Rural Hoosiers, the Farm Problem, and Agents of Change
This dissertation is an examination of rural Hoosiers, and in particular to what extent they accepted outside assistance against a backdrop of disruption brought about by mechanization, depression, and in some cases dislocation in the first half of the twentieth century. The "farm experts" from Purdue University, and "government men" from federal agencies came to assist rural Hoosiers cope with the “Farm Problem,” joining a succession of outsiders who came to help. Those who came to the rescue confronted a particular quality of character influenced by environmental elements, migration patterns, and received world views. The study uses a range of sources. A wealth of secondary scholarship was written shortly after the end of rural New Deal programs during World War II. Purdue Experiment Station research publications, Purdue Extension annual reports, county Extension agents’ reports, farm journals, newspaper reporting and editorials, congressional records, records and promotional materials of the Resettlement Administration and its successor the Farm Security Administration, and personal correspondence all give voice to actors and observers at the time.

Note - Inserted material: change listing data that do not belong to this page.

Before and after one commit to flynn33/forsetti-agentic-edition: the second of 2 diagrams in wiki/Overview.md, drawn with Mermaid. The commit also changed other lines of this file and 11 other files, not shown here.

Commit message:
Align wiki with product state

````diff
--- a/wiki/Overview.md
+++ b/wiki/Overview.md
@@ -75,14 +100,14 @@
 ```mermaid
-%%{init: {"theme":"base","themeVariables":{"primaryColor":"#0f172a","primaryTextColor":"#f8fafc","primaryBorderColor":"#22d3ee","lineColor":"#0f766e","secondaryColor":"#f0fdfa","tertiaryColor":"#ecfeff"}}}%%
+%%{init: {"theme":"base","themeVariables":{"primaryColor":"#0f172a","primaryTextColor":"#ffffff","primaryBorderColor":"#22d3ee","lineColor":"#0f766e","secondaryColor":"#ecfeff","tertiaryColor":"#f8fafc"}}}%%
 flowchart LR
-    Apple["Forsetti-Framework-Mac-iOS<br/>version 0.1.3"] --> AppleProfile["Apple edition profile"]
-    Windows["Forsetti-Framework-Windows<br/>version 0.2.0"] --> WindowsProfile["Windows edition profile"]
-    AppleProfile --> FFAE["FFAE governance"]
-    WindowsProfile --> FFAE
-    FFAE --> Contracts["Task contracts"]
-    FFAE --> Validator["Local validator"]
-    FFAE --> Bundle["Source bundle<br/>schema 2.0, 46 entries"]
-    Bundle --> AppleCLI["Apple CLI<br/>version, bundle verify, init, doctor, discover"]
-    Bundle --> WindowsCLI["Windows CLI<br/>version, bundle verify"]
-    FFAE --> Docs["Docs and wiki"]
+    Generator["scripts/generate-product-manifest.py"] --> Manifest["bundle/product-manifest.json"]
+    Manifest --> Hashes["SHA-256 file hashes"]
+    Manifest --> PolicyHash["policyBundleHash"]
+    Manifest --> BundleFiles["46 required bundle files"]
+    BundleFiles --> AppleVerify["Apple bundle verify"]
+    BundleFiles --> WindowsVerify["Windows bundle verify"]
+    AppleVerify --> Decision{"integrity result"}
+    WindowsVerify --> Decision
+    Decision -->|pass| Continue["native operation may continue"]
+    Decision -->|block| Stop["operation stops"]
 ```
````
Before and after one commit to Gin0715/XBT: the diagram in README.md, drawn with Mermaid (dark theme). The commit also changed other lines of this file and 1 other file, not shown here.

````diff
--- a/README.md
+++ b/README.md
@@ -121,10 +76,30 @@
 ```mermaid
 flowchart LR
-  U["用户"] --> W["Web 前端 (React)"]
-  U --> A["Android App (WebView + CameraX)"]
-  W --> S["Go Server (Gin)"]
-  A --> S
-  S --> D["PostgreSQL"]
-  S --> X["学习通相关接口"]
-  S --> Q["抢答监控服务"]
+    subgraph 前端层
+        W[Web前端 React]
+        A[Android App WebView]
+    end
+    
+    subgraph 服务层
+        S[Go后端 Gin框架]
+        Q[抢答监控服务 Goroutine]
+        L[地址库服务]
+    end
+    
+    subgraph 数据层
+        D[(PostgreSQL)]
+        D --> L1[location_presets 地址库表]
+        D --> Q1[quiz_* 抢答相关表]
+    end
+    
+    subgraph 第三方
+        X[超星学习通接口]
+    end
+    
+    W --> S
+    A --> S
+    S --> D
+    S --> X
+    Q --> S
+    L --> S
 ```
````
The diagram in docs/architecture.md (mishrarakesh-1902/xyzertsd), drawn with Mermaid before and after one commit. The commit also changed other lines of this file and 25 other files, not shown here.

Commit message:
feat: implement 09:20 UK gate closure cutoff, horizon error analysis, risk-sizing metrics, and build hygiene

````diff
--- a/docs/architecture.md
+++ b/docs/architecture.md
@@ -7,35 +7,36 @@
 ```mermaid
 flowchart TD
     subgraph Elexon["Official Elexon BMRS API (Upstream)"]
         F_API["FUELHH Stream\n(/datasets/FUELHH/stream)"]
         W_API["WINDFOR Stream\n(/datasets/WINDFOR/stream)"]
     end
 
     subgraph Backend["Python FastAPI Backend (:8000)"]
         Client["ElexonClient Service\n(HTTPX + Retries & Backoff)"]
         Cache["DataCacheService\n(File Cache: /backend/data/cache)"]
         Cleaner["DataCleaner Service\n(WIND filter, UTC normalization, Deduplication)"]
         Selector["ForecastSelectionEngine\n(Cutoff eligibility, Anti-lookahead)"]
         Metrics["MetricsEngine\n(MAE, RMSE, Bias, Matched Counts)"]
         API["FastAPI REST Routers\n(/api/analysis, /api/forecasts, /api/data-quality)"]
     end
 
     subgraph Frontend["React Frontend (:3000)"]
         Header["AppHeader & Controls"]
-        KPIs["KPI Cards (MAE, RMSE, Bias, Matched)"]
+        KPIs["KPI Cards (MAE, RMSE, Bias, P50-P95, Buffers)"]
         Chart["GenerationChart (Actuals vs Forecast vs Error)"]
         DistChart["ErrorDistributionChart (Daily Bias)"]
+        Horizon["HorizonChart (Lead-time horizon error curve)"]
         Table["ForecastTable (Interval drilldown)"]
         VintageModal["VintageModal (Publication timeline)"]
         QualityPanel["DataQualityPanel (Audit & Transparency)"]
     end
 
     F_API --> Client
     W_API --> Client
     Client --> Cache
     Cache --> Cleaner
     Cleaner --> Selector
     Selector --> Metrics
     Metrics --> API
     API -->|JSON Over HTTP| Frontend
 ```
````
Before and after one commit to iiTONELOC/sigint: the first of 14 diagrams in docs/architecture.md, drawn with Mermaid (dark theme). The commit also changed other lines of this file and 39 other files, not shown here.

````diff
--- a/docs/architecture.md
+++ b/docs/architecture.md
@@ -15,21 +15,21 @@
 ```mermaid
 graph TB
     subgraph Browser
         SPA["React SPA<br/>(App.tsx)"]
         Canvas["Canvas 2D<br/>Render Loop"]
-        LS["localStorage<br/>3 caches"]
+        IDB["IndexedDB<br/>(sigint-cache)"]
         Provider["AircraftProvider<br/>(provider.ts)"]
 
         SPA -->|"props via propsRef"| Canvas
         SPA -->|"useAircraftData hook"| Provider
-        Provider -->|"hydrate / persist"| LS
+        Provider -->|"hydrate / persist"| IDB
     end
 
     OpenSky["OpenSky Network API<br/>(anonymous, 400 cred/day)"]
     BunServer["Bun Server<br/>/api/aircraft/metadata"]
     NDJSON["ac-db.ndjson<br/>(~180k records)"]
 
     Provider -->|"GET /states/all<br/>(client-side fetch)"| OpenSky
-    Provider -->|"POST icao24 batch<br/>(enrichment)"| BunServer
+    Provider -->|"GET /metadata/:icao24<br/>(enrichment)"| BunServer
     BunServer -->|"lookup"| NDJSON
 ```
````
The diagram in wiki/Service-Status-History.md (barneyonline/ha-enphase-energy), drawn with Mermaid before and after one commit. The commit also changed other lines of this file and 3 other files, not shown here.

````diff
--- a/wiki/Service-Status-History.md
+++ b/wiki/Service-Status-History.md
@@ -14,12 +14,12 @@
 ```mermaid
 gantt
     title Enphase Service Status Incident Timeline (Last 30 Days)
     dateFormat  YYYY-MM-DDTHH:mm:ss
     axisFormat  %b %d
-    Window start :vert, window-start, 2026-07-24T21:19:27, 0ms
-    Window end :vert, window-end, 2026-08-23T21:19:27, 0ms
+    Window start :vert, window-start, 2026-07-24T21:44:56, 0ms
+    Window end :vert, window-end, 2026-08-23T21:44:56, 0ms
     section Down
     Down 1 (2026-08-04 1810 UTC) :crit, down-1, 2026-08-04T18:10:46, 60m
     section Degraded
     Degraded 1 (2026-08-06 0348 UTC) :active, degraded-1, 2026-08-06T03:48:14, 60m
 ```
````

This study contributes to our understanding of rural New Deal initiatives in the Midwest as witnessed through an Indiana lens. The inquiry reveals the uneven and sometimes incoherent nature of “progress” as promoted by agents of change. Try as they might, rural Hoosiers could not resist or control forces of change in the face of worldwide crisis of economic disruption, ideological confrontation, and military aggression.
- Doctor of Philosophy
- West Lafayette